View of Main Street in Dayton, Montgomery County, Ohio, ca. 1886-1888. This photograph is part of a collection compiled by Henry Howe while researching the 1889 edition of "Historical Collections of Ohio."
During the late nineteenth and the early twentieth centuries, to eliminate the power of city bosses, many municipalities established the position of city manager.
Americans were becoming more and more concerned about corruption within the political process in the late nineteenth and early twentieth centuries. These concerns contributed to the growth of Progressivism, a major reform movement of this era. One reform instituted by Progressives in many states was to replace mayors with city managers. Often, city bosses were influential in getting their candidates elected to city government. Progressives believed that connections to city bosses and their political machines often kept mayors from acting in the public's interest. In order to get rid of the corruption within city politics, reformers advocated that cities hire a professional, known as a city manager, to run the government. This person would have no political obligations since he/she was not elected. Typically, city managers were college educated, receiving special training in city operations and business management.

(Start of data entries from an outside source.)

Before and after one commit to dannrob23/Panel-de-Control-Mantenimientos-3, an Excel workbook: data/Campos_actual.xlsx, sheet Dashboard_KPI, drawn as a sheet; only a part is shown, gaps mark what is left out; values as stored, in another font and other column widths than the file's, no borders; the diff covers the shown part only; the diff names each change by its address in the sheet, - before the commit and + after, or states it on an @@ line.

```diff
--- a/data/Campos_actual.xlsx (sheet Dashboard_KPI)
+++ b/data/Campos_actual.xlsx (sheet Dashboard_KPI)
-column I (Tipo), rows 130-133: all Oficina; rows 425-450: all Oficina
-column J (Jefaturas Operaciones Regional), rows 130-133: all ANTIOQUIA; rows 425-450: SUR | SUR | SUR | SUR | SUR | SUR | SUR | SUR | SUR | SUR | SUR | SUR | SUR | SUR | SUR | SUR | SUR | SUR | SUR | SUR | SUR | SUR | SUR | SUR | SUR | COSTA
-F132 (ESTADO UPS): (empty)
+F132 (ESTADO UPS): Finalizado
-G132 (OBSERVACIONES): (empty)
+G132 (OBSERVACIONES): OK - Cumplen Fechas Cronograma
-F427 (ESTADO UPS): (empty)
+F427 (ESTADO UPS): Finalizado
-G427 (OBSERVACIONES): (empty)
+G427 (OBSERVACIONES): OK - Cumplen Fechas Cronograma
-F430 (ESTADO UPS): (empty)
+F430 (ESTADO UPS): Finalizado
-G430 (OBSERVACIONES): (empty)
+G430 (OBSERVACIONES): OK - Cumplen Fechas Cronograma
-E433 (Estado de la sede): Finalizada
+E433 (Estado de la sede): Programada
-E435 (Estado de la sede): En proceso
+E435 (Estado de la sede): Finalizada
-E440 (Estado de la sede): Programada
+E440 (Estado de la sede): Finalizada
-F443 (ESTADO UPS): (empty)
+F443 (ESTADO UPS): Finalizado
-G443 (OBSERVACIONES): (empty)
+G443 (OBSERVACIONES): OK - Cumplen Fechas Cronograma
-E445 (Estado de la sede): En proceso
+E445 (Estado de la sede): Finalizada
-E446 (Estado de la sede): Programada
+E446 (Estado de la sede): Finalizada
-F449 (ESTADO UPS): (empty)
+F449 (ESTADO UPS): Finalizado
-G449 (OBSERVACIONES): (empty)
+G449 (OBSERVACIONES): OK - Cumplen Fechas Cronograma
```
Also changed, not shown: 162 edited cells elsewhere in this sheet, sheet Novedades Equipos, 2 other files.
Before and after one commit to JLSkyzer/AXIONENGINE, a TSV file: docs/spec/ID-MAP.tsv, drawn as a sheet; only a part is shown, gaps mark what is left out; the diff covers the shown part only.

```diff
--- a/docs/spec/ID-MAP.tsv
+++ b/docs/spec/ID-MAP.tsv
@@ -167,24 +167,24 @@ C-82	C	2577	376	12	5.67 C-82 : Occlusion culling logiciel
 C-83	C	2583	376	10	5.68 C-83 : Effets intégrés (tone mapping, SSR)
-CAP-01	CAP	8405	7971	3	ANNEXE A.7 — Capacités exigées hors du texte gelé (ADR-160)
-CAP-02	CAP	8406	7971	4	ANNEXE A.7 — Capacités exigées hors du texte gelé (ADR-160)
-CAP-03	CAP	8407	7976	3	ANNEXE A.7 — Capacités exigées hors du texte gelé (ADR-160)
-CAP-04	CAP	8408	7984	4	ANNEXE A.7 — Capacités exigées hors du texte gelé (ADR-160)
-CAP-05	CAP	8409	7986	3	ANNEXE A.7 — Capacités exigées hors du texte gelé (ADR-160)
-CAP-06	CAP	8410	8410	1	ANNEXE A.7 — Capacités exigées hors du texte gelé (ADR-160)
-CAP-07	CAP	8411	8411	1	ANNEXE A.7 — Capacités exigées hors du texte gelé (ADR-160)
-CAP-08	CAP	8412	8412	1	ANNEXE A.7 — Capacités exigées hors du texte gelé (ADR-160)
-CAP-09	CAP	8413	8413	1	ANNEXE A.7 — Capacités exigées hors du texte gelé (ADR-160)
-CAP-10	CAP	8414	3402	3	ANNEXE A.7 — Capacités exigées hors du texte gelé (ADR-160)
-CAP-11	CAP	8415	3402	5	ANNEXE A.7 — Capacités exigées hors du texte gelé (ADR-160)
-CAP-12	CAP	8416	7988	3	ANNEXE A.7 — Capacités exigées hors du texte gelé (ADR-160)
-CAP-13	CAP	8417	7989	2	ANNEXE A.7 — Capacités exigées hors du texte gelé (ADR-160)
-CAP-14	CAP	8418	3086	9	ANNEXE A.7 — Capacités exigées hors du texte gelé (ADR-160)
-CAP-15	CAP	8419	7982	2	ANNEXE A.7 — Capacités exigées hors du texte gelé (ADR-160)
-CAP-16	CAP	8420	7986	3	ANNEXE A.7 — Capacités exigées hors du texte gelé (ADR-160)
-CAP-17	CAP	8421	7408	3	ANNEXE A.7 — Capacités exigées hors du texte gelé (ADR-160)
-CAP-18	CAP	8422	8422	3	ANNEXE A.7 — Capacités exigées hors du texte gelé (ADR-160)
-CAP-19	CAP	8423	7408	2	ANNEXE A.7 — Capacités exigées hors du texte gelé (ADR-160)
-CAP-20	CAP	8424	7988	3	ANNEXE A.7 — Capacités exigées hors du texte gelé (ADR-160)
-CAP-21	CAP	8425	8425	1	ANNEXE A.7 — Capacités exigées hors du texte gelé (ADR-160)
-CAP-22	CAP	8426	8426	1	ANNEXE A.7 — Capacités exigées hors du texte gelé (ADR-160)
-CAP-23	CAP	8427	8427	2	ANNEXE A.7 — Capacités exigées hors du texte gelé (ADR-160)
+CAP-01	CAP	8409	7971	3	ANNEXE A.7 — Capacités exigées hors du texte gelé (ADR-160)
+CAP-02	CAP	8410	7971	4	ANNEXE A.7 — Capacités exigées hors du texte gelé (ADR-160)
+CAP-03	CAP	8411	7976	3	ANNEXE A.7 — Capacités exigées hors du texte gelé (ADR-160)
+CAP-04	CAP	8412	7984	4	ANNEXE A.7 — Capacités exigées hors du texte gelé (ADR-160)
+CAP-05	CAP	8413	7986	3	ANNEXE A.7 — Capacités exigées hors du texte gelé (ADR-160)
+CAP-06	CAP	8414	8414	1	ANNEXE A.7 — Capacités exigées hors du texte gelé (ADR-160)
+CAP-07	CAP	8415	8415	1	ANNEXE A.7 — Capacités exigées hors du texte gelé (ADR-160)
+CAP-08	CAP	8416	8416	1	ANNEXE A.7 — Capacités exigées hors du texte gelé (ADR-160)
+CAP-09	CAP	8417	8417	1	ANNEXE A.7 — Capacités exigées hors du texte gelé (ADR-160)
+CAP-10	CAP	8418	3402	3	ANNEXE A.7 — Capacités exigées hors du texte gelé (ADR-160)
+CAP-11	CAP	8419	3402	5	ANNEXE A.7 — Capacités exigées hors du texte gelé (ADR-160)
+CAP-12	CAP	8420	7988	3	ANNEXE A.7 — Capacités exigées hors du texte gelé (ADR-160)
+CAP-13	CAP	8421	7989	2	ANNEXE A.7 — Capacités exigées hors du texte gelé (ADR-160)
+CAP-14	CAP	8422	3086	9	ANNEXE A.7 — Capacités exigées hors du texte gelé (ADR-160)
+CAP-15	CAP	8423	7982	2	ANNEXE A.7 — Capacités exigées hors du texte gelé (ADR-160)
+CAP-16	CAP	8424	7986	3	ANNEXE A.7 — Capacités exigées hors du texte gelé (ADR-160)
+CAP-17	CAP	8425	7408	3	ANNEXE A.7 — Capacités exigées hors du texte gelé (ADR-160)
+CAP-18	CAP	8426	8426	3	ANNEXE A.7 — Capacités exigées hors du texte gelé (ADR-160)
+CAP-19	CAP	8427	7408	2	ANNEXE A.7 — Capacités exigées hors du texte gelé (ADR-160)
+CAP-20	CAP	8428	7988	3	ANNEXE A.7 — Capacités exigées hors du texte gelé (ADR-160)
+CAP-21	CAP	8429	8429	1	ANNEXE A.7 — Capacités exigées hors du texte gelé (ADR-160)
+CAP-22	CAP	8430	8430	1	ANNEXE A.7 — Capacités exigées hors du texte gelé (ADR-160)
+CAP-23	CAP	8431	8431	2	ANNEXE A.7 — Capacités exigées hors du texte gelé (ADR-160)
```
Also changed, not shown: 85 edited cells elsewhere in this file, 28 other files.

Dayton became the first city in Ohio and the first major city in the nation to adopt a city manager. Soon, Springfield, Ashtabula, and Sandusky followed Dayton's example. More than thirty other Ohio cities eventually made the transition from an elected mayor to a city manager, although not all kept this new form of government in the long-term. Both Akron and Cleveland experimented briefly with city managers but chose to return to mayors.